Submitted to: Biochemical and Biophysical Research Communications
Publication Type: Peer Reviewed Journal
Publication Acceptance Date: 2/1/2006
Publication Date: 4/1/2006
Citation: Razeghi, P., Baskin, K.K., Sharma, S., Young, M.E., Stepkowski, S., Essop, M.F., Taegtmeyer, H. 2006. Atrophy, hypertrophy, and hypoxemia induce transcriptional regulators of the ubiquitin proteasome system in the rat heart. Biochemical and Biophysical Research Communications. 342(2):361-364. Interpretive Summary: The ability of animals to survive relies on continuous beating of the heart. As such, the heart must constantly adapt in response to different situations (for example, exercise or high blood pressure). In order for the heart to adapt, it must replace old proteins with new proteins.
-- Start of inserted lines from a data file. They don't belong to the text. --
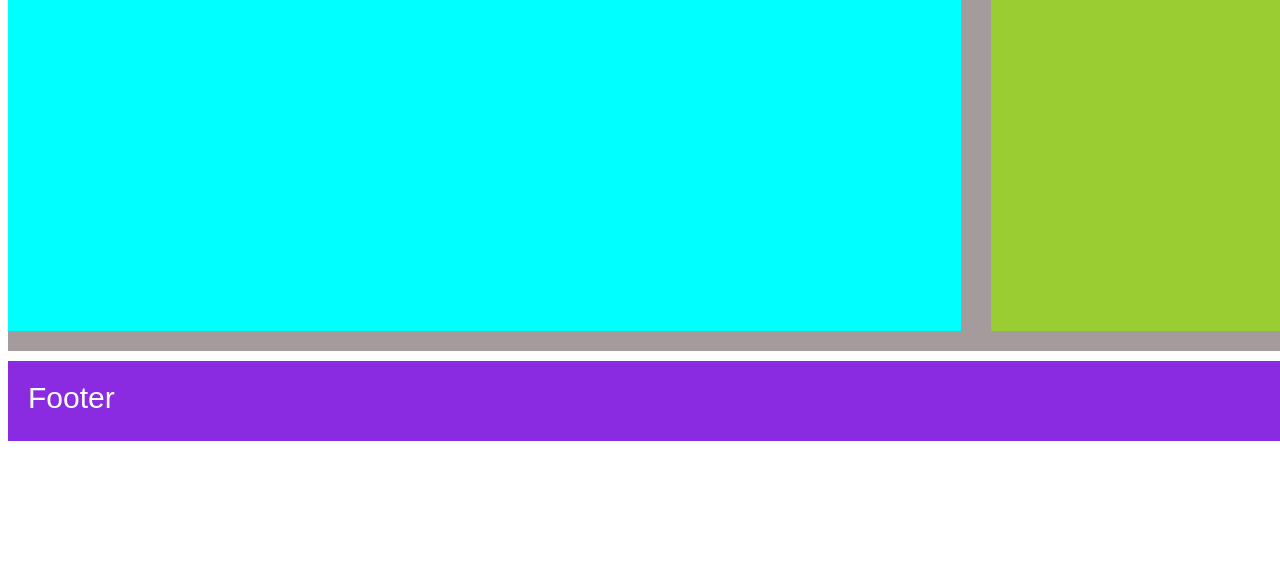
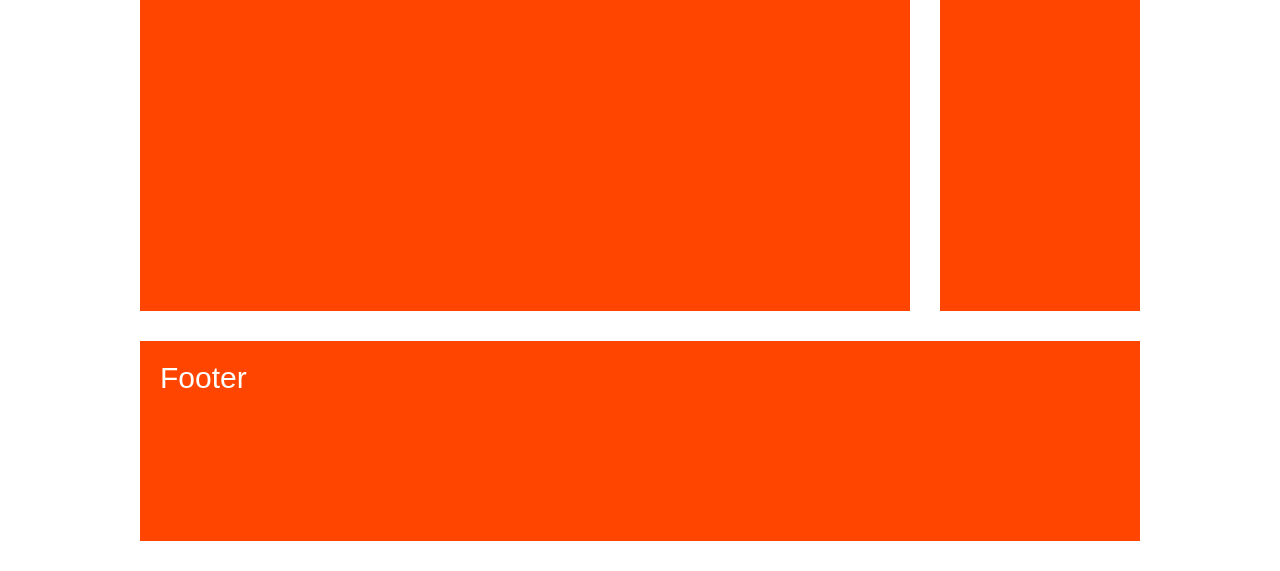
Before and after one commit to parente-formations/quick-introduction-grid-layouts, a website: page index.html in a window 1280 px wide. Shown: the part 479-1050 px from the top of the page. Before the commit the page ends 920 px from the top, so only its background shows below. Drawn offline with Linux system fonts and the light colour scheme.

Commit message:
grid challange: a basic solution

```diff
--- a/index.html
+++ b/index.html
@@ -20,7 +20,7 @@
       <div class="item item--6">6: Brown</div>
     </div-->
 
-    <div class="container_challange">
+    <!--div class="container_challange">
       <div class="item header">Header</div>
       <div class="item small__box--1">Small box 1</div>
       <div class="item small__box--2">Small box 2</div>
@@ -28,6 +28,16 @@
       <div class="item sidebar">Sidebar</div>
       <div class="item main">Main content</div>
       <div class="item footer">Footer</div>
+    </div-->
+
+    <div class="container_solution">
+      <div class="header">Header</div>
+      <div class="small__box--1">Small box 1</div>
+      <div class="small__box--2">Small box 2</div>
+      <div class="small__box--3">Small box 3</div>
+      <div class="sidebar">Sidebar</div>
+      <div class="main">Main content</div>
+      <div class="footer">Footer</div>
     </div>
   </body>
 </html>
--- a/sass/main.scss
+++ b/sass/main.scss
@@ -75,7 +75,7 @@
   margin: 30px auto;
 
   grid-template-rows: 15% 25% 50% 10%;
-  grid-template-columns: repeat(4, 1fr);
+  grid-template-columns: repeat(3, 1fr) 200px;
 
   gap: 30px;
 
@@ -122,3 +122,39 @@
     }
   }
 }
+
+.container_solution {
+  width: 1000px;
+  margin: 30px auto;
+
+  display: grid;
+  gap: 30px;
+
+  grid-template-rows: 100px 200px 400px 200px;
+  grid-template-columns: repeat(3, 1fr) 200px;
+
+  & > * {
+    background-color: orangered;
+    padding: 20px;
+    color: white;
+    font-size: 30px;
+    font-family: sans-serif;
+  }
+
+  .header {
+    grid-column: 1 / -1;
+  }
+
+  .sidebar {
+    grid-column: 4 / 5;
+    grid-row: 2 / span 2;
+  }
+
+  .main {
+    grid-column: 1 / span 3;
+  }
+
+  .footer {
+    grid-column: 1 / -1;
+  }
+}
```
Also changed, not shown: css/style.css.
This study therefore investigated one potential way in which the heart breaks down old proteins during different stressful situations. We found that the ubiquitin proteasome system was utilized by the heart to increase the removal of old proteins when the heart adapts to multiple disease-inducing conditions (low blood pressure, high blood pressure, low oxygen). These studies have improved our understanding of the early changes that occur in the heart during the development of heart disease.
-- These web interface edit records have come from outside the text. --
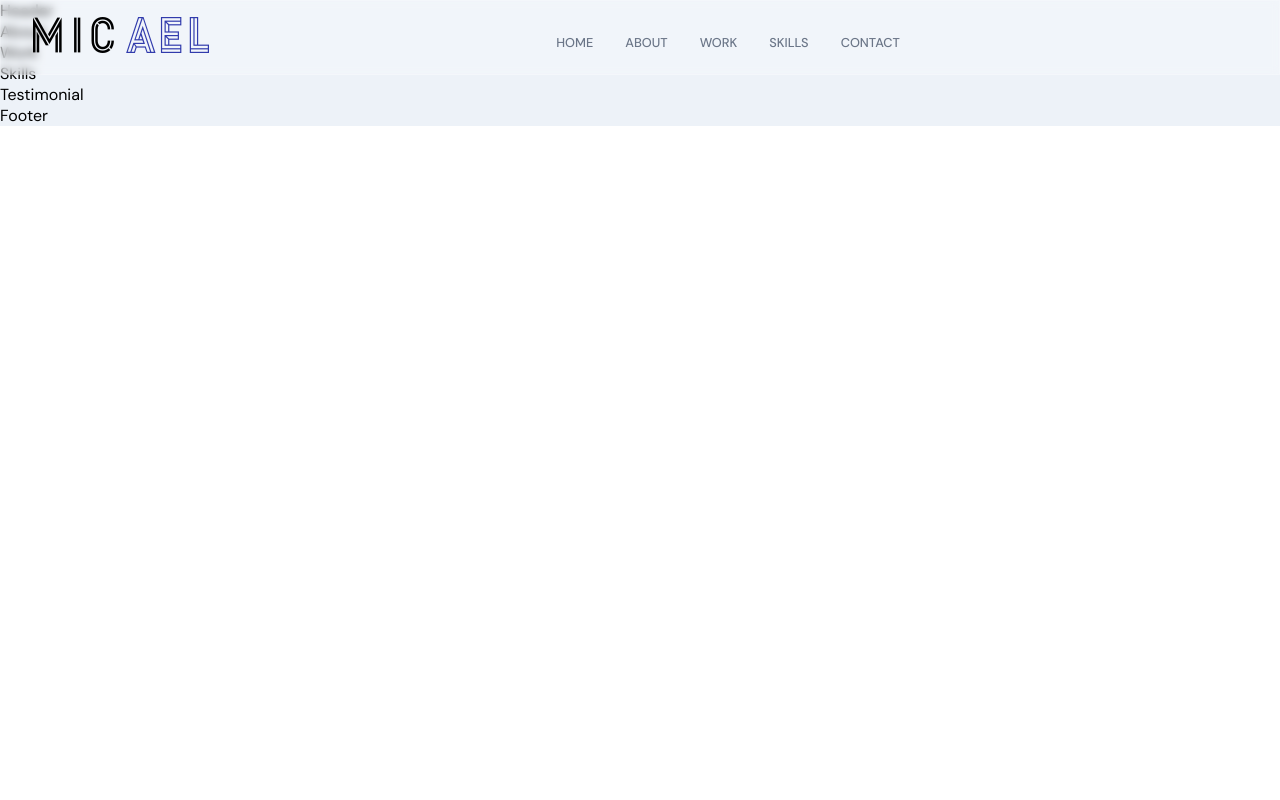
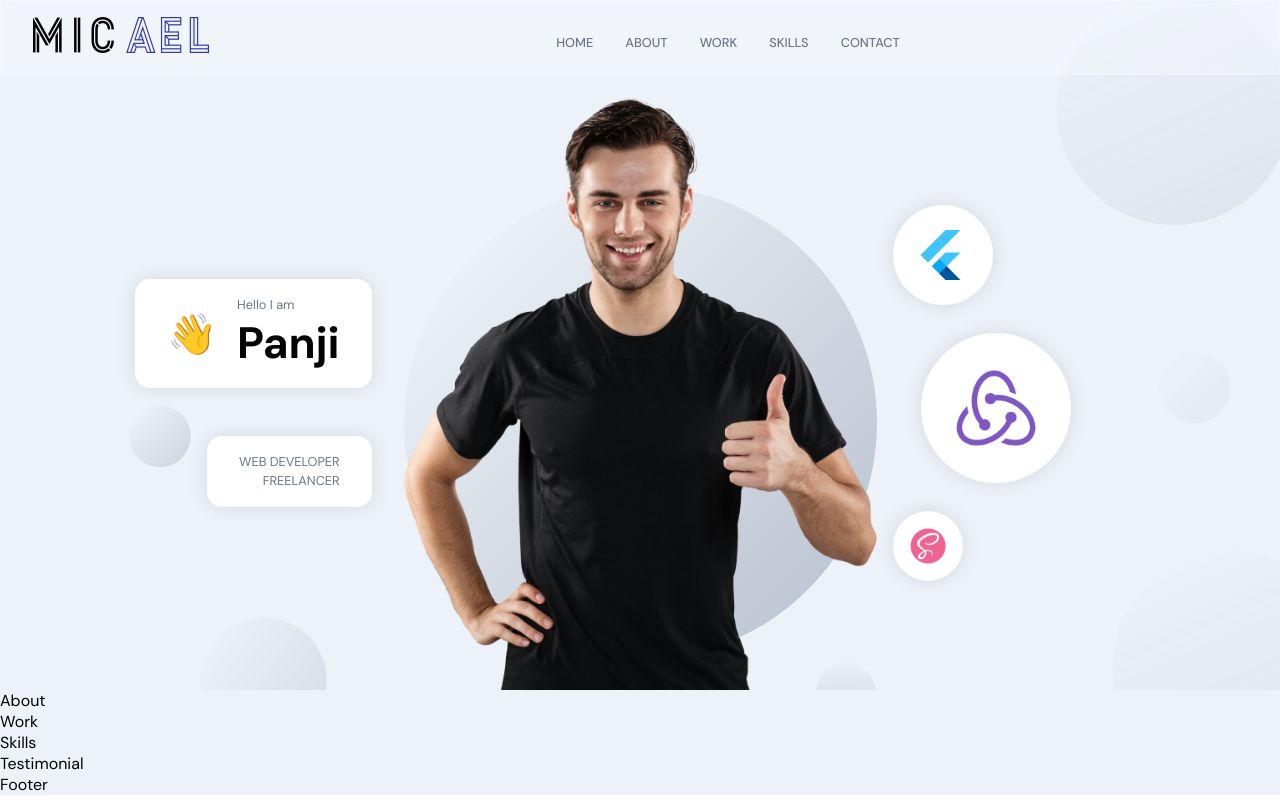
Before and after one commit to panjiafridio/Panji-Portofolio, a React (Create React App) app: page / in a window 1280 px wide. Built offline with nearby package versions, Linux system fonts and the light colour scheme.

Commit message:
Membuat component Header

```diff
--- a/src/container/Header/Header.jsx
+++ b/src/container/Header/Header.jsx
@@ -1,11 +1,72 @@
 import React from 'react';
+import { motion } from 'framer-motion';
 
+import { images } from '../../constants';
 import './Header.scss';
 
+const scaleVariants = {
+  whileInView : {
+    scale : [0,1],
+    opacity : [0,1],
+    transition : {
+      duration: 1,
+      ease: 'easeInOut'
+    }
+  }
+}
+
 const Header = () => {
+
   return (
-    <div>
-      Header
+    <div id='home' className="app__header app__flex">
+      <motion.div
+        whileInView={{ x:[-100, 0], opacity:[0, 1] }}
+        transition={{ duration: 0.5 }}
+        className="app__header-info"
+      >
+        <div className="app__header-badge">
+          <div className="badge-cmp app__flex">
+            <span>👋</span>
+            <div style={{ marginLeft : 20 }}>
+              <p className="p-text">Hello I am </p>
+              <h1 className="head-text">Panji</h1>
+            </div>
+          </div>
+
+          <div className="tag-cmp app__flex">
+            <p className="p-text">Web Developer </p>
+            <p className="p-text">Freelancer </p>
+          </div>
+        </div>
+
+      </motion.div>
+
+      <motion.div
+        whileInView={{ opacity:[0, 1] }}
+        transition={{ duration: 0.5, delayChildren: 0.5 }}
+        className="app__header-img"
+      >
+        <img src={images.profile} alt="profile_bg" />
+        <motion.img
+          whileInView={{ scale:[0, 1] }}
+          transition={{ duration: 0.5, ease: 'easeInOut' }}
+          src={images.circle}
+          alt="profile_circle"
+          className="overlay_circle"
+        />
+      </motion.div>
+
+      <motion.div
+        variants={scaleVariants}
+        whileInView={scaleVariants.whileInView}
+        className="app__header-circles"
+      >
+        {[images.flutter, images.redux, images.sass].map((circle, index) => (
+          <div className="circle-cmp app__flex" key={`circle-${index}`}>
+            <img src={circle} alt="circle" />
+          </div>
+        ))}
+      </motion.div>
     </div>
   )
 }
--- a/src/container/Header/Header.scss
+++ b/src/container/Header/Header.scss
@@ -0,0 +1,195 @@
+#home {
+    position: relative;
+    background: url("../../assets/bgIMG.png");
+    background-size: cover;
+    background-position: center;
+    background-repeat: repeat;
+
+    // disable the default padding styles
+    .app__wrapper {
+      padding: 0;
+
+      .copyright {
+        display: none;
+      }
+    }
+}
+.app__header {
+    flex: 1;
+    width: 100%;
+    height: 100%;
+    flex-direction: row;
+
+    padding: 6rem 2rem 0rem;
+
+    @media screen and (min-width: 2000px) {
+      padding-top: 8rem;
+    }
+
+    @media screen and (max-width: 1200px) {
+      flex-direction: column;
+    }
+
+    @media screen and (max-width: 450px) {
+      padding: 6rem 1rem 2rem;
+    }
+}
+
+.app__header-info {
+    flex: 0.65;
+    display: flex;
+    flex-direction: column;
+    justify-content: flex-start;
+    align-items: flex-start;
+    height: 100%;
+
+    margin: 0 2rem;
+
+    @media screen and (max-width: 1200px) {
+      width: 100%;
+      margin-right: 0rem;
+    }
+  }
+
+  .app__header-badge {
+    width: 100%;
+    display: flex;
+    justify-content: flex-end;
+    align-items: flex-end;
+    flex-direction: column;
+
+    .badge-cmp,
+    .tag-cmp {
+      padding: 1rem 2rem;
+      background: var(--white-color);
+      border-radius: 15px;
+      flex-direction: row;
+      width: auto;
+
+      box-shadow: 0px 0px 20px rgba(0, 0, 0, 0.1);
+    }
+
+    .tag-cmp {
+      flex-direction: column;
+      margin-top: 3rem;
+
+      p {
+        width: 100%;
+        text-transform: uppercase;
+        text-align: right;
+      }
+    }
+
+    span {
+      font-size: 2.5rem;
+
+      @media screen and (min-width: 2000px) {
+        font-size: 5rem;
+      }
+    }
+
+    @media screen and (max-width: 1200px) {
+      justify-content: flex-start;
+      align-items: flex-start;
+    }
+  }
+
+  .app__header-circles {
+    flex: 0.75;
+    display: flex;
+    flex-direction: column;
+    justify-content: space-evenly;
+    align-items: flex-start;
+    height: 100%;
+    margin-left: 1rem;
+
+    div {
+      width: 100px;
+      height: 100px;
+      border-radius: 50%;
+
+      background: var(--white-color);
+      box-shadow: 0px 0px 20px rgba(0, 0, 0, 0.1);
+
+      img {
+        width: 60%;
+        height: 60%;
+      }
+    }
+
+    // circles with different height & width
+
+    div:nth-child(1) {
+      width: 100px;
+      height: 100px;
+    }
+
+    div:nth-child(2) {
+      margin: 1.75rem;
+      width: 150px;
+      height: 150px;
+    }
+
+    div:nth-child(3) {
+      width: 70px;
+      height: 70px;
+    }
+
+    @media screen and (min-width: 2000px) {
+      div:nth-child(2) {
+        width: 400px;
+        height: 400px;
+      }
+
+      div:nth-child(3) {
+        width: 170px;
+        height: 170px;
+      }
+
+      div:nth-child(1) {
+        width: 200px;
+        height: 200px;
+      }
+    }
+
+    @media screen and (max-width: 1200px) {
+      width: 100%;
+      flex-direction: row;
+      flex-wrap: wrap;
+      margin-left: 0;
+
+      div {
+        margin: 1rem;
+      }
+    }
+  }
+
+  .app__header-img {
+    flex: 1;
+    height: 100%;
+
+    display: flex;
+    justify-content: flex-end;
+    align-items: flex-end;
+    position: relative;
+
+    img {
+      width: 100%;
+      object-fit: contain;
+      z-index: 1;
+    }
+
+    .overlay_circle {
+      position: absolute;
+      left: 0;
+      right: 0;
+      bottom: 0;
+      z-index: 0;
+      width: 100%;
+      height: 90%;
+    }
+
+    @media screen and (max-width: 1200px) {
+      margin: 2rem 0;
+    }
+  }
```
Technical Abstract: In skeletal muscle, transcript levels of proteins regulating the ubiquitin proteasome system (UPS) increase with atrophy and decrease with hypertrophy. Whether the same is true for heart muscle is not known. We set out to characterize the transcriptional profile of regulators of the UPS during atrophy-, hypertrophy-, and hypoxia-induced remodeling of the heart. Cardiac atrophy was induced by heterotopic transplantation of the rat heart. Left ventricular hypertrophy was induced by banding of the ascending aorta in rats. To study the effects of hypoxemia on the left ventricle, rats were exposed to hypobaric hypoxia. Transcript levels of six known regulators of the UPS, ubiquitin B (UbB), the ubiquitin conjugating enzymes UbcH2 and E2-14kDa, the ubiquitin ligases Mafbx/Atrogin-1 and MuRF-1, and the proteasomal subunit PSMB4 were measured using quantitative RT-PCR. Unloading-induced atrophy increased mRNA levels of UbB and decreased levels of both ubiquitin ligases. Transcript levels of all UPS genes investigated increased in the hypertrophied and hypoxic heart (with the exception of E2-14kDa). Cardiac atrophy, hypertrophy, and hypoxemia all increase myocardial UbB expression, suggesting that UbB is a transcriptional marker for load-induced and hypoxia-mediated cardiac remodeling.